Q) You’re recently become a fully fledged freelancer. How are you finding the process?

I’ve learned that keeping a Google calendar, scheduling in breaks, and taking ample time to travel when possible has really helped me keep a balance.

Q) You’ve worked with many high profile clients (Gucci, New York Times, Instagram). How did you go about the process of actively marketing yourself?

Over a period of a few years, I’ve built a small community on Instagram of those who connect with my work; from there, I’ve reached out to brands I love in hopes of working together in the future.

Q) As a freelancer, what’s been your most exciting experience so far, and on the flip side, biggest challenge to date?

The most exciting experience is to be able to work from almost anywhere; the biggest challenge is to not overwork myself.

Q) Do you ever suffer from a creative block? If so, how do you stay motivated and rejuvenate the creative process for yourself?

If I have a creative block and can take a break, I pause for a few hours or days. If I’m under deadline, I try fun exercises such as drawing with my less dominant hand, drawing with my eyes closed, and making for makings’ sake.

Q) You’ve collaborated with other creatives / brands to produce products. Is this something you’d like to develop more of in the future?

I love collaboration, especially on products. It is an accessible way to support the arts while getting a useful object.

Q) For those looking to take the plunge from full-time employment to self-employment whether through freelancing or setting up a business, what advice would give them in order to best equip themselves?

My first step was to take a job that was a proper 9-5 (vs. an 8-8 situation) and leverage that time back to start freelancing in the mornings/nights/weekends. Once I got to the point that I couldn’t balance both, I made sure I had enough saved and quit my full-time. There isn’t one right answer, perhaps taking a part-time job vs. a 9-5 is another solution, but this is what worked for me thus far!

Q) What helps you to stay organised?

Google calendar is my favorite way!

Q) What’s next?
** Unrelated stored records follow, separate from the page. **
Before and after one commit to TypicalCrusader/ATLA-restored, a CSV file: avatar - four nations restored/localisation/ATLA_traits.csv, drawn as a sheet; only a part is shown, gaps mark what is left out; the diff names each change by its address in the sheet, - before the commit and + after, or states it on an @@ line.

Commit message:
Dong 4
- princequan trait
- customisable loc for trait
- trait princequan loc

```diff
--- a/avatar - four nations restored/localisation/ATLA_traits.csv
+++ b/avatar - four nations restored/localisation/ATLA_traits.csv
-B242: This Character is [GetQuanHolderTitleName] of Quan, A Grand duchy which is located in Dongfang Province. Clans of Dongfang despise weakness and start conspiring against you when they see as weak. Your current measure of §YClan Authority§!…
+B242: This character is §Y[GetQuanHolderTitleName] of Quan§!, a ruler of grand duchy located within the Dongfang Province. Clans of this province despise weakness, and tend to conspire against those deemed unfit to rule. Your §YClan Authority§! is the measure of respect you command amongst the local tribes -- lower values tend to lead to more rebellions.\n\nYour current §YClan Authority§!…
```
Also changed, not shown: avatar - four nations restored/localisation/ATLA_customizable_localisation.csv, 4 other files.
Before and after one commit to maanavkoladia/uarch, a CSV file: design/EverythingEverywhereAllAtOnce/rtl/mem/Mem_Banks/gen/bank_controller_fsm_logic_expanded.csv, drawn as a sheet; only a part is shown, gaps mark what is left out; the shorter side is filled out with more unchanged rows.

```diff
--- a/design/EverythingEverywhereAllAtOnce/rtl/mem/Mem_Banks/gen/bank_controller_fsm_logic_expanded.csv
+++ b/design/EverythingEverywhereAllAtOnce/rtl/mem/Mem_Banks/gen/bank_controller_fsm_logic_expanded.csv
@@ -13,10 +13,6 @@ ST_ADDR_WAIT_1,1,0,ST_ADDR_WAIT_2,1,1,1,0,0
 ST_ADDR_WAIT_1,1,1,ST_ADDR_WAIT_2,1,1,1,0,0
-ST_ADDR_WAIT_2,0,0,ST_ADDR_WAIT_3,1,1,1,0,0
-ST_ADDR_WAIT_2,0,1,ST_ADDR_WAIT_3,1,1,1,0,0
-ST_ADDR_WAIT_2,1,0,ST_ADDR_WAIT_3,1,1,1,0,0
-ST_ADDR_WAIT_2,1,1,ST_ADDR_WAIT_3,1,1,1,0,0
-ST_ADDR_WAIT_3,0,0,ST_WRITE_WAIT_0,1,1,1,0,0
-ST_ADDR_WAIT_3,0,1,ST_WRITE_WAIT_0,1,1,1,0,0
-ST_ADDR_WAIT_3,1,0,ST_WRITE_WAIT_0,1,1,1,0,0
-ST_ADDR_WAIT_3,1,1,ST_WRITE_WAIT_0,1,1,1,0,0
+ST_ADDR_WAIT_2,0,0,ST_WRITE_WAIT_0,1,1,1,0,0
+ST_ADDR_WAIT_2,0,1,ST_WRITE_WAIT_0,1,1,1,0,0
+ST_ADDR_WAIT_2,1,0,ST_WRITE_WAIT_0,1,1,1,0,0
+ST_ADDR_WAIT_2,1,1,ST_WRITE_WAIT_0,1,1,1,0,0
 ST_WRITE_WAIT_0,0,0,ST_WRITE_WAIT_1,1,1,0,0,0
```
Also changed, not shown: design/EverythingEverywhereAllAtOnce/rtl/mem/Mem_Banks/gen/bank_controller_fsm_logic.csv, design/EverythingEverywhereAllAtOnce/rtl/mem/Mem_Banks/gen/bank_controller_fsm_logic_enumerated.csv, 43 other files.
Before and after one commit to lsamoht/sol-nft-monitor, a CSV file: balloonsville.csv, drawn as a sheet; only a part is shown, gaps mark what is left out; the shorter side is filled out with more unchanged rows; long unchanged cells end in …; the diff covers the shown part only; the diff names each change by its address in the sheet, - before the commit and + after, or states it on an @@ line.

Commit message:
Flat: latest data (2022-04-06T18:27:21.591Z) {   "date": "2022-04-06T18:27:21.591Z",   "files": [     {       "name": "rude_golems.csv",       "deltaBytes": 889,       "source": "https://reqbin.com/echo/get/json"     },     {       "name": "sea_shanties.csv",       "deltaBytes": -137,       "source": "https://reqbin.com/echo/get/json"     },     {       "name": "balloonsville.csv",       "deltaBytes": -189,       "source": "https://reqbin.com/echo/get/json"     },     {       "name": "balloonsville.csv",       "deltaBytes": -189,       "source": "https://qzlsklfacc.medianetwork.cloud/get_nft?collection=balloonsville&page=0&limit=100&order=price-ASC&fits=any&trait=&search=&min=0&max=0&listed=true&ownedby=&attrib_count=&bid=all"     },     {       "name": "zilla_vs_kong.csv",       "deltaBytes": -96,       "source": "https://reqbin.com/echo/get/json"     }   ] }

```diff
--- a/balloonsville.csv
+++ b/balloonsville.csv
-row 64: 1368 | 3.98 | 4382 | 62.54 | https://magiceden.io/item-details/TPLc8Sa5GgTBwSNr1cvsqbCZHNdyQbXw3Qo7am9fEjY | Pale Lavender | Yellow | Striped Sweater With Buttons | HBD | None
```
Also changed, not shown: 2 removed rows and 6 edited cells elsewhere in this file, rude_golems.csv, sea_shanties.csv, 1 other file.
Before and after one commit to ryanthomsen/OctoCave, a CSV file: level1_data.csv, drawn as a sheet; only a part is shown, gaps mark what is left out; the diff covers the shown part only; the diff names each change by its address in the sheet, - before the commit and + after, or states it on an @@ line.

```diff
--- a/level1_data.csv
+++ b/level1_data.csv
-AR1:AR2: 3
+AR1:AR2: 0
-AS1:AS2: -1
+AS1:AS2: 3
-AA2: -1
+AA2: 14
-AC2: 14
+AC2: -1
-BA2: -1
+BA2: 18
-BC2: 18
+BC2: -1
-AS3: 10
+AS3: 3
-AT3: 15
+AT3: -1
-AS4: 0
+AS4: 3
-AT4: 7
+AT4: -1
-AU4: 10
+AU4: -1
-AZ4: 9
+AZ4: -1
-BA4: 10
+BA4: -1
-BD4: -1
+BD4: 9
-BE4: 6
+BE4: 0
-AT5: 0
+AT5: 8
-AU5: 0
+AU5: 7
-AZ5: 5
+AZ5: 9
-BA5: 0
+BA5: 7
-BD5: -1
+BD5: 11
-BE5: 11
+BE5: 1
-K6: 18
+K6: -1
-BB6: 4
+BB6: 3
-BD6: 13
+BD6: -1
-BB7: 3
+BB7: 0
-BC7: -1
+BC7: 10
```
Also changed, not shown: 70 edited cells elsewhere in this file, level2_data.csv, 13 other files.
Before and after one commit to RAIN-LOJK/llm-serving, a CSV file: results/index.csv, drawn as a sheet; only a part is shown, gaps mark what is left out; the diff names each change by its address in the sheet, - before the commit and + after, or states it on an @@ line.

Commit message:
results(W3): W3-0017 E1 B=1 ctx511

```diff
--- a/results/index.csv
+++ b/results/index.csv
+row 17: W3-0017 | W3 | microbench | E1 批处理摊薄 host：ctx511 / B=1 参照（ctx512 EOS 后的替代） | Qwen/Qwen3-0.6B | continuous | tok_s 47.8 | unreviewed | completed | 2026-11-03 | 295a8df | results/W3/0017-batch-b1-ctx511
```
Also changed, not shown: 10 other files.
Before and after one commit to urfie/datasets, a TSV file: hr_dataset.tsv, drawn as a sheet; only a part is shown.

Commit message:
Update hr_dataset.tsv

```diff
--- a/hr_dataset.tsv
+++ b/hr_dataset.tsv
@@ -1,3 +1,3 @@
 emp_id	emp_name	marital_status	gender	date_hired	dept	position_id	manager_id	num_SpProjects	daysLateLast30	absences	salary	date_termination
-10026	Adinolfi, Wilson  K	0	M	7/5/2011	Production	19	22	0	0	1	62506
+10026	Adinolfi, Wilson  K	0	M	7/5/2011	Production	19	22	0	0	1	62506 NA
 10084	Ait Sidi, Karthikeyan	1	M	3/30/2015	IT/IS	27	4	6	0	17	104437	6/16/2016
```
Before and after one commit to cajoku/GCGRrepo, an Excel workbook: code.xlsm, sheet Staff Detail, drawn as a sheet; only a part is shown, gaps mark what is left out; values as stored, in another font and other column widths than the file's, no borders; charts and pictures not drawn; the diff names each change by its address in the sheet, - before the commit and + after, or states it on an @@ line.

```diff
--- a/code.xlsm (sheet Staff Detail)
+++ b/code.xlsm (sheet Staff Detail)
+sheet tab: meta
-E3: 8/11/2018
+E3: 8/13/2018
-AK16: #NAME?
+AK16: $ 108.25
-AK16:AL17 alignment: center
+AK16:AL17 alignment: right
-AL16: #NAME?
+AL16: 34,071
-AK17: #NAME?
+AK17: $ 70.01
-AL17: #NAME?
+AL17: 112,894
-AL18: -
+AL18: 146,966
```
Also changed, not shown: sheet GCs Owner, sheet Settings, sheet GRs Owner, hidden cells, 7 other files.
Ideally, I’d love to work on larger collaborations with brands who have positive mindsets.

Leave a Reply

Your email address will not be published. Required fields are marked *